Culpepper writes “Plantains are singularly good wound herbs, to heal fresh or old wounds or sores, either inward or outward.”
Use leaves as a salad green when young and tender. They contain calcium, minerals and vitamin A.
Leaves can be used as an alternative to spinach and kale. Has a subtle flavour so seasoning with herbs, garlic, lemon and soya sauce work well.
- Boil 3 minutes for young leaves, 5 minutes for old ones, and 4 minutes for a mixed batch
- Use as a side dish or in omelettes and pasta.
- Add one cup of leaves to your green smoothies.
- Baked Chips from the leaves of Common Plantain
24 large leaves
2 teaspoons olive oil
1/4 teaspoon salt
1/2 teaspoon seasoning: try garlic powder, nutritional yeast, half the quantity of cayenne
Preheat the oven to 250F.
- Wash the plantain leaves and pat or air dry them well
- Toss the leaves with the oil until well coated. Spread in a single later on baking sheets.
- Sprinkle with the salt and seasoning.
- Bake until crisp but not burnt, 10 to 20 minutes depending on the size of the leaves. They will continue to crisp up a bit as they cool.

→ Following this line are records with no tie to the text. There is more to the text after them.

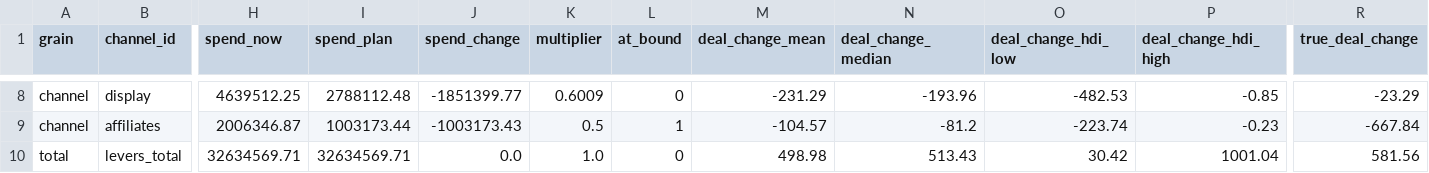
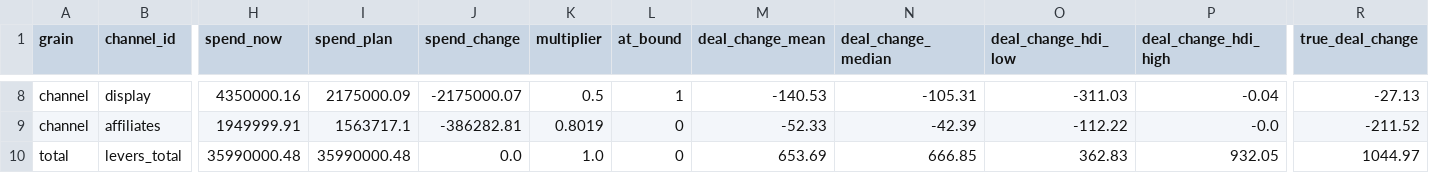
Before and after one commit to loganriebel/marketing-analytics-stack, a CSV file: tableau/data/mmm_optimizer_plan.csv, drawn as a sheet; only a part is shown, gaps mark what is left out; the diff covers the shown part only; the diff names each change by its address in the sheet, - before the commit and + after, or states it on an @@ line.

```diff
--- a/tableau/data/mmm_optimizer_plan.csv
+++ b/tableau/data/mmm_optimizer_plan.csv
-H8 (spend_now): 4639512.25
+H8 (spend_now): 4350000.16
-I8 (spend_plan): 2788112.48
+I8 (spend_plan): 2175000.09
-J8 (spend_change): -1851399.77
+J8 (spend_change): -2175000.07
-K8 (multiplier): 0.6009
+K8 (multiplier): 0.5
-L8 (at_bound): 0
+L8 (at_bound): 1
-M8 (deal_change_mean): -231.29
+M8 (deal_change_mean): -140.53
-N8 (deal_change_median): -193.96
+N8 (deal_change_median): -105.31
-O8 (deal_change_hdi_low): -482.53
+O8 (deal_change_hdi_low): -311.03
-P8 (deal_change_hdi_high): -0.85
+P8 (deal_change_hdi_high): -0.04
-R8 (true_deal_change): -23.29
+R8 (true_deal_change): -27.13
-H9 (spend_now): 2006346.87
+H9 (spend_now): 1949999.91
-I9 (spend_plan): 1003173.44
+I9 (spend_plan): 1563717.1
-J9 (spend_change): -1003173.43
+J9 (spend_change): -386282.81
-K9 (multiplier): 0.5
+K9 (multiplier): 0.8019
-L9 (at_bound): 1
+L9 (at_bound): 0
-M9 (deal_change_mean): -104.57
+M9 (deal_change_mean): -52.33
-N9 (deal_change_median): -81.2
+N9 (deal_change_median): -42.39
-O9 (deal_change_hdi_low): -223.74
+O9 (deal_change_hdi_low): -112.22
-P9 (deal_change_hdi_high): -0.23
+P9 (deal_change_hdi_high): -0.0
-R9 (true_deal_change): -667.84
+R9 (true_deal_change): -211.52
-H10 (spend_now): 32634569.71
+H10 (spend_now): 35990000.48
-I10 (spend_plan): 32634569.71
+I10 (spend_plan): 35990000.48
-M10 (deal_change_mean): 498.98
+M10 (deal_change_mean): 653.69
-N10 (deal_change_median): 513.43
+N10 (deal_change_median): 666.85
-O10 (deal_change_hdi_low): 30.42
+O10 (deal_change_hdi_low): 362.83
-P10 (deal_change_hdi_high): 1001.04
+P10 (deal_change_hdi_high): 932.05
-R10 (true_deal_change): 581.56
+R10 (true_deal_change): 1044.97
```
Also changed, not shown: 54 edited cells elsewhere in this file, tableau/data/controls_weekly_market.csv, tableau/data/mmm_channel_views.csv, 4 other files.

Store your Plantago chips in an airtight container for several weeks. If chips absorb some humidity and lose their crispness put them back into a 250F oven for 3 – 5 minutes.
- Ideas for Eating Common Plantain Seeds
FYI – Plantago ovata is the source of Psyllium husks, therefore the seed of the Common Plantain would also be a good fiber source.
Consider using Plantain Seeds as an alternative to Flax Seeds!
I picked some when they were still green to infuse and found that there wasn’t much oil even after steeping. Tasted the seed before and after, and while not unpleasant , they didn’t have the flavour that is developing as they age and change colour.
- Seed Shoots
When the shoots are green and tender and no longer than about four inches they have a nutty, asparagus-like taste when pan fried in olive oil.
- Pan-fry in olive oil for just a few seconds to bring out this taste.
Seeds are harvested when they have turned brown or black.
- Add them to crackers, breads, muffins, etc.
- Infuse them with hot water and steep to draw out oil.
- Boiled as hot cereal.
- Roasted (nutty flavor).
- Pounded into powder as soup or stew thickener.
Traditional uses and properties of herbs are for educational purposes only. This information is not intended to diagnose, treat, cure, or prevent any disease. Every attempt has been made for accuracy, but none is guaranteed. Any serious health concerns or if you are pregnant, you should always check with your health care practitioner before self-administering herbs.